Bill Y (Cherokee; anth dept. alum), looks at the Grace N. photos loaned by Frank L. Bill is one of my former students, for whom I wrote letters of rec for OU's NAS grad program. He is done with his residency and supposedly
working on the thesis. Former OU professor, Clara Sue K (Choctaw) is also in this photo--way at the other end of the gallery, looking my way.
This exhibit was designed to complement a symposium on campus. Hence, the opening night reception, which TH funded out of an oral/public history program account where he stashes PI funds from his oral history contracts, was restricted to only symposium participants (speakers, guests, exhibit participants). It was lots of fun and did allow for some chatting and visiting on a more intimate level as the guest of honor wished. It was also early enough in the evening to tease pre-dinner appetites (maybe it WAS dinner for a few starving students, though). We'll have another opening on April 17th to which the broader campus community is invited. That'll be funded by me and my oven--no pot-stickers, baked brie, bruschetta etc. BUT, it will be equally tasty and relatively easy--brownies, cookies, and so forth. I'm hoping that lots of students from anthro and NAS will come. Meanwhile, here are a few pictures (I was actually so relaxed and inspired by all the speakers of that day that I was talking and enjoying myself and forgot, until the last 30 minutes or so, to take pictures.) Mind you, I was enjoying myself despite the fact that my iPhone had just gone missing and I (correctly) assumed it had been stolen. So, that's how happy I was to be done with this exhibit and excited by the talks I'd been hearing all day. (I bought a new iPhone two days later. I'm just chalking that $350.00 up to the overall cost of the exhibit, because it was stolen off a plinth near the doorway to the museum where I stupidly left it for TWO seconds while the caterers were setting up and I needed to run in back and grab a pamphlet for someone. I cannot even muster too much anger about it, that's how overworked I am this semester. I have a passcode on my new one so it'll be absolutely useless to theives--as is the old one, now).
Here he is again, posing with his other photos, his late dad's hammer, and his Cherokee Nation license plate, which is screwing with the flash and automatic light meter on my camera (clearly the reflective paint works well on dark highways).
And here is CR, the guest of honor, in front of the wall where he and his Choctaw ancestors are featured. On the columns flanking this wall, I reproduced the long list of Mississippi Choctaw removed in 1903 (the second removal), drawing a tape-line between his grandmother and great-grandmother's photos and the listing of their names and ages and the county from which they were removed. What a poignant story his is. I hope students who look at this exhibit learn something. I hope it helps to materialize Indian removal and survivance on some level. For most students, this process of ethnocide is just some lines in a textbook. Two cases feature other aspects of his youth and grad/professional career.

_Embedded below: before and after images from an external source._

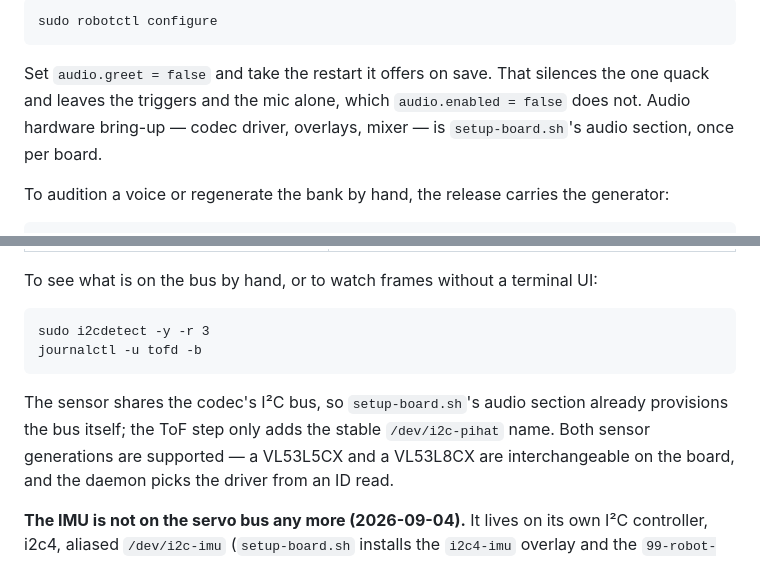
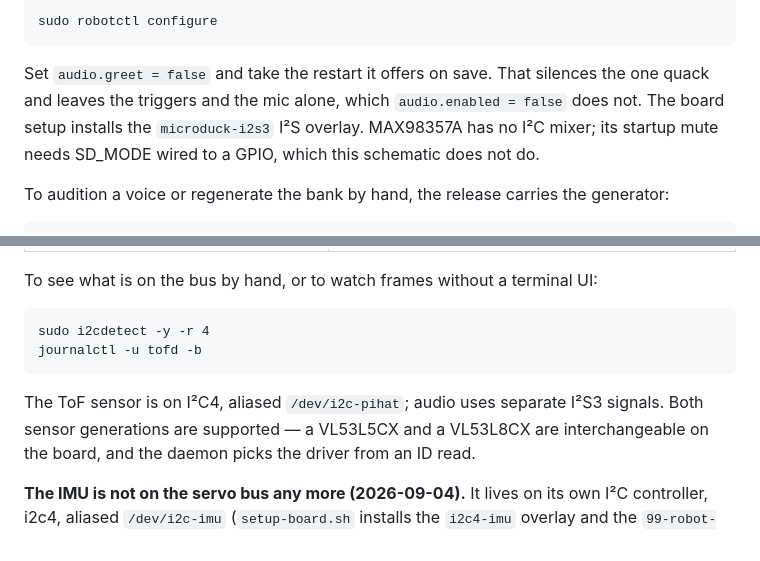
Before and after one commit to MHDuck/microduck, a Markdown page: docs/robot/cheatsheet.md, 2 parts joined by grey strips. GitHub-like rendering.

````diff
--- a/docs/robot/cheatsheet.md
+++ b/docs/robot/cheatsheet.md
@@ -343,8 +343,8 @@ sudo robotctl configure
 
 Set `audio.greet = false` and take the restart it offers on save. That silences the one
 quack and leaves the triggers and the mic alone, which `audio.enabled = false` does not.
-Audio hardware bring-up — codec driver, overlays, mixer — is `setup-board.sh`'s audio
-section, once per board.
+The board setup installs the `microduck-i2s3` I²S overlay. MAX98357A has no I²C mixer;
+its startup mute needs SD_MODE wired to a GPIO, which this schematic does not do.
 
 To audition a voice or regenerate the bank by hand, the release carries the generator:
 
@@ -488,13 +488,12 @@ different fixes:
 To see what is on the bus by hand, or to watch frames without a terminal UI:
 
 ```
-sudo i2cdetect -y -r 3
+sudo i2cdetect -y -r 4
 journalctl -u tofd -b
 ```
 
-The sensor shares the codec's I²C bus, so `setup-board.sh`'s audio section already
-provisions the bus itself; the ToF step only adds the stable `/dev/i2c-pihat`
-name. Both sensor generations are supported — a VL53L5CX and a VL53L8CX are
+The ToF sensor is on I²C4, aliased `/dev/i2c-pihat`; audio uses separate I²S3
+signals. Both sensor generations are supported — a VL53L5CX and a VL53L8CX are
 interchangeable on the board, and the daemon picks the driver from an ID read.
 
 **The IMU is not on the servo bus any more (2026-09-04).** It lives on its own I²C controller,
````
Also changed, not shown: pet-detect/README.md (+2 -2 lines), hat_sch.png (added), 7 other files.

One of the emeritus professors from CR's Department, along with the brother of one of the exhibit participants, read about CR's story.
Famous Choctaw historian Dave E chats with...
AS (Amah Mutson Ohlone) talks to CB about the personal objects and photos he contributed to the show.
These two came late to the reception with their families and proceeded to enjoy the fruit and cheese, which everyone else had sort of abandoned. The little girl on the right was in utero when I worked at the nearby tribal college. Time. Flies.